The House of Mouse is celebrating its biggest birthday yet this fall, having just turned 100 years old, and the studio is paying the magic forward with the release of Chris Buck and Fawn Veerasunthorn’s Wish. While it’s no secret that Walt Disney Studios has been trying to go back to its roots as of late between live-action remakes of favorites like The Little Mermaid and The Lion King, or hit animated musicals like Encanto and the Frozen films, this movie is perhaps the biggest amalgamation of honoring classic Disney cheer so far. From gorgeous watercolor-like settings, to adorable talking animals, to earworm pop songs, Wish goes to the Disney mainstays. 

Wish

King Magnifico in Wish

(Image credit: Disney Animation )

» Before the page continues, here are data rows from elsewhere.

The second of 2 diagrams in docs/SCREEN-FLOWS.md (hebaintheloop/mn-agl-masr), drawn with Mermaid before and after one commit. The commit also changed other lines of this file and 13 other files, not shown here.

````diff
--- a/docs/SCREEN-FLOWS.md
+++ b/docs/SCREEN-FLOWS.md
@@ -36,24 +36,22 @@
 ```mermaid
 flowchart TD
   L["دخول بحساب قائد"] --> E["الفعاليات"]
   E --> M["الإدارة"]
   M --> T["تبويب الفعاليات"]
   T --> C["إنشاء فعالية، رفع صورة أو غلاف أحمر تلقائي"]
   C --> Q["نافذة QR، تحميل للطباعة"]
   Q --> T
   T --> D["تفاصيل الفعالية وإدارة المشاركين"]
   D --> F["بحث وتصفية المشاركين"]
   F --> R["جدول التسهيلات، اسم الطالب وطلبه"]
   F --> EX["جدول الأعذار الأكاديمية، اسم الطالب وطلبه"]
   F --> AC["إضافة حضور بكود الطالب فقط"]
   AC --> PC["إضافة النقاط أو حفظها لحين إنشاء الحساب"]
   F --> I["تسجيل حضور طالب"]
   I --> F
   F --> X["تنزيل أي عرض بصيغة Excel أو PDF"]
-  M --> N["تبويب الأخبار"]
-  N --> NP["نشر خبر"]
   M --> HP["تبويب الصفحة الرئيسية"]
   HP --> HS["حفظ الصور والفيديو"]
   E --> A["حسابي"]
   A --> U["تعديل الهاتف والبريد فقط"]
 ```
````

Release Date: November 22, 2023
Directed By: Chris Buck and Fawn Veerasunthorn
Written By: Jennifer Lee and Allison Moore
Starring: Ariana DeBose, Chris Pine, Alan Tudyk, Angelique Cabral, Victor Garber, Natasha Rothwell, Jennifer Kumiyama, Harvey Guillén, Evan Peters, Ramy Youssef, Jon Rudnitsky and Della Saba
Rating: PG for thematic elements and mild action
Runtime: 93 minutes

Walt Disney Animation Studios’ chief creative officer Jennifer Lee, who famously wrote Frozen, penned this new movie after ruminating on the wishing star’s huge hold on beloved titles like Pinocchio and Peter Pan. While many classic Disney tales are adaptations of already-known fairy tales, Wish is an original story that transforms a giant ball of gas into a loveable pudgy yellow star to bring enchantment and hope to its hero, Asha (voiced by West Side Story Oscar winner Ariana DeBose).  

Asha lives in the fictional Kingdom of Rosas with her mother and grandfather. We meet the spirited teen as she is getting ready to interview to be the assistant to Rosas’ beloved ruler, King Magnifico (voiced by Chris Pine) – a prestigious position. As Asha is welcomed into Magnifico’s charming epicenter, she becomes bewildered by the King’s greatest power: Magnifico is a sorcerer who keeps everyone’s greatest wishes in his safe keeping as soon as they turn eighteen, and he entertains his kingdom by granting only a dozen of their wishes a year. As soon as Asha realizes the inherent injustice of her home, she wishes upon a star to rebel against them and is met with a small star coming down from the sky and entering her orbit. 

Disney’s classic approach to Wish will make fans feel right at home with the new feature. 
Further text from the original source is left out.